Task to complete: Look through the lines below and copy each one that includes "phases".

Given records:
* * *

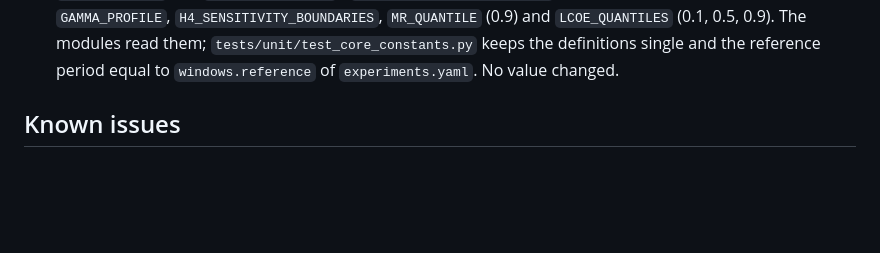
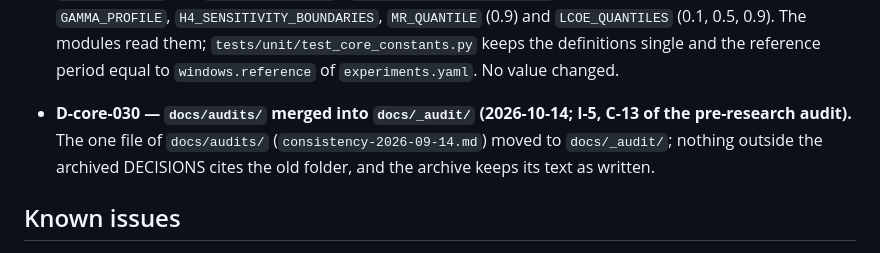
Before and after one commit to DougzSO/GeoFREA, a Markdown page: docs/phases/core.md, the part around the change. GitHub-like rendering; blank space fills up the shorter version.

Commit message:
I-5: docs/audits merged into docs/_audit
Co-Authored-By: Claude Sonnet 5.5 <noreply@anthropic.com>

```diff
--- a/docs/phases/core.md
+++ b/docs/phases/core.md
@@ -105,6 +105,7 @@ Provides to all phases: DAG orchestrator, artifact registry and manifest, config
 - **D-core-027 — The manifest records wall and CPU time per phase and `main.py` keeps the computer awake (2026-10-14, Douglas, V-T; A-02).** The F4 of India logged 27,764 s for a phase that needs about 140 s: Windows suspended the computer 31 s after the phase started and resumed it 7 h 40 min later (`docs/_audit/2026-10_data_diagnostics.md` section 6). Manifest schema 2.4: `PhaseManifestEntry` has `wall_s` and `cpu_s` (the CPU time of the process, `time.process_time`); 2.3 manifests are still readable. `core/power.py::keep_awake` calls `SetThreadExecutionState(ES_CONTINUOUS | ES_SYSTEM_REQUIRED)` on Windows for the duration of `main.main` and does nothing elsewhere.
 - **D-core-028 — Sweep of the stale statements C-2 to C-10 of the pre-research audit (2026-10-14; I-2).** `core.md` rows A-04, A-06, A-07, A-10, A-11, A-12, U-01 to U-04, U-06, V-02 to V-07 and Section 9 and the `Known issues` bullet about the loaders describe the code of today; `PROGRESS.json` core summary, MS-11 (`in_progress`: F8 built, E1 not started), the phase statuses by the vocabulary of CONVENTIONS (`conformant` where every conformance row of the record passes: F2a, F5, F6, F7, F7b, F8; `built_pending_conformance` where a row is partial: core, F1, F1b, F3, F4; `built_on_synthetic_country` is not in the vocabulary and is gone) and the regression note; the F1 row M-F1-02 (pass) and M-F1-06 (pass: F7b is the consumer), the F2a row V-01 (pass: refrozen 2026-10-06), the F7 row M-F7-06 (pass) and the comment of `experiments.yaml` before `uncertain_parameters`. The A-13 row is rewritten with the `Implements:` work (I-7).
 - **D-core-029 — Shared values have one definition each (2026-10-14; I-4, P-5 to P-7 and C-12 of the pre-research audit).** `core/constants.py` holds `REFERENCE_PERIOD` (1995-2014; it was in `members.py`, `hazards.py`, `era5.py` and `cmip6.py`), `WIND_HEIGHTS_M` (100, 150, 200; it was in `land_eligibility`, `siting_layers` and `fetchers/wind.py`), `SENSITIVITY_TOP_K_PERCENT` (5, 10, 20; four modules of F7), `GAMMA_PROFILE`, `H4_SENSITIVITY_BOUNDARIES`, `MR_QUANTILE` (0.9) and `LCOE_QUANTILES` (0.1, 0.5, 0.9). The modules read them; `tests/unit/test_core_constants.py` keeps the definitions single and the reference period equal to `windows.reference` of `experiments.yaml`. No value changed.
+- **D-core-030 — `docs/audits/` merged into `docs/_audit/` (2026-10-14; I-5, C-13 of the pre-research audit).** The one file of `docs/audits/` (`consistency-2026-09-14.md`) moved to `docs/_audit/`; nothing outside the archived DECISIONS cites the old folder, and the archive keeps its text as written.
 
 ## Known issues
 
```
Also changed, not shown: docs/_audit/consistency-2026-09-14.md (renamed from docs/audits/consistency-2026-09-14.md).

* * *

Solution:
Before and after one commit to DougzSO/GeoFREA, a Markdown page: docs/phases/core.md, the part around the change. GitHub-like rendering; blank space fills up the shorter version.
--- a/docs/phases/core.md
+++ b/docs/phases/core.md
@@ -105,6 +105,7 @@ Provides to all phases: DAG orchestrator, artifact registry and manifest, config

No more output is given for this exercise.